December 2012 marked the fifth year since the official onset of the Great Recession in December 2007 and more than three years since its official end in June 2009. What does the picture look like for Americans aged 55 and older today?
Though Washington is fixated this month on the so-called "fiscal cliff," that manufactured face-off is a bit of a side-show. Far more disturbing is a deeper array of fundamental structural problems of federal governance, of which "Taxmageddon" is just a surface manifestation.
You might have heard that unemployment fell in August only because armies of the unemployed are despairing of finding work. The reality is more complicated -- but true enough that somebody should do something about it.
While it would be great if all areas could share in this recovery, having some areas of exceptional growth can act as a real catalyst for the economy. With any luck, where these areas of dynamic growth lead, more jobs, stronger sales and higher savings account rates will follow.
How do we address the fact that both older and younger workers need jobs now?

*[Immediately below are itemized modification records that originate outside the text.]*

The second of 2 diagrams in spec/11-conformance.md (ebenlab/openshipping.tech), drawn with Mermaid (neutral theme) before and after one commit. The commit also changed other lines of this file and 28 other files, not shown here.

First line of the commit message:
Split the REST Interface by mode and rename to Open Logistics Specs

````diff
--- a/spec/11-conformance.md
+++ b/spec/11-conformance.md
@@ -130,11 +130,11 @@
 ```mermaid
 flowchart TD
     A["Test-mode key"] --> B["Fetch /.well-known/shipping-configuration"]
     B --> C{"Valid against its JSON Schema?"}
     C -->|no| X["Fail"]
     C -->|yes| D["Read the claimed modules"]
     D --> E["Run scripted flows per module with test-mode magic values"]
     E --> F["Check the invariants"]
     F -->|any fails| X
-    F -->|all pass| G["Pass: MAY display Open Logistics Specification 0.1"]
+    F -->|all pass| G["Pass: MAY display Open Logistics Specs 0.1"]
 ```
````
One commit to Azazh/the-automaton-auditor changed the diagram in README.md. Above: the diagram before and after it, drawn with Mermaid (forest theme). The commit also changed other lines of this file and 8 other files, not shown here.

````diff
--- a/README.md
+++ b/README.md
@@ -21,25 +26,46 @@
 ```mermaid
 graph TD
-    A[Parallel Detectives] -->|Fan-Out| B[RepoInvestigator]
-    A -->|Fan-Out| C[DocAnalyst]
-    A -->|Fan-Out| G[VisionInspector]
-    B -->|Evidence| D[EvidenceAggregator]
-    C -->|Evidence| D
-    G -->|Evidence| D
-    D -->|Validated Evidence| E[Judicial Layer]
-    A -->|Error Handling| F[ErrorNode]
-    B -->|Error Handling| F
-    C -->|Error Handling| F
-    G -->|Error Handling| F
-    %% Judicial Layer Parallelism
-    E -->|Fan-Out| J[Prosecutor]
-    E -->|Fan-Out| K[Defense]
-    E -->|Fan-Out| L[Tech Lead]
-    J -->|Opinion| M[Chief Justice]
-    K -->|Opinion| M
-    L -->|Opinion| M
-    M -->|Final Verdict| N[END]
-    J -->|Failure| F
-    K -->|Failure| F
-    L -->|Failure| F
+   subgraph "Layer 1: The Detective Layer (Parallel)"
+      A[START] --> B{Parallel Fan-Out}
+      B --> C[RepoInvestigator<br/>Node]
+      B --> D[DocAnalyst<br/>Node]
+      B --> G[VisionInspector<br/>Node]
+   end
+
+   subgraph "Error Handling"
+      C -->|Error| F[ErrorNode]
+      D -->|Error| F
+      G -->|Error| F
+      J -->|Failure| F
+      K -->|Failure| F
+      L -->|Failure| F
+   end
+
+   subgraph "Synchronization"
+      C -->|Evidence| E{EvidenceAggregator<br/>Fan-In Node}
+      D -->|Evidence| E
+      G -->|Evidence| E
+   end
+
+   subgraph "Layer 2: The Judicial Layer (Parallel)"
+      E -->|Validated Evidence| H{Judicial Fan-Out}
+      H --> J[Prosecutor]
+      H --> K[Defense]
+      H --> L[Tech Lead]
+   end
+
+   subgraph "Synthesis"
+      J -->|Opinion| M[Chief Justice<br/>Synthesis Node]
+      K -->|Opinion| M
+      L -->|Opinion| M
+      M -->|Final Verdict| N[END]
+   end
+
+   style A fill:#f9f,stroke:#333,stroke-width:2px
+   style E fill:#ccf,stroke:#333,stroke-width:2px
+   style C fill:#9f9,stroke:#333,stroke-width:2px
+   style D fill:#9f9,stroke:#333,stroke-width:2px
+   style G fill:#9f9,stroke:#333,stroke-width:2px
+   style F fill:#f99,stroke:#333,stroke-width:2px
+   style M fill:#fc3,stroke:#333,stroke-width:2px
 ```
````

The best advice is to see past the short term and avoid introducing a market distortion -- asking older workers to "step aside" -- that is premised on the number of jobs in the economy being fixed.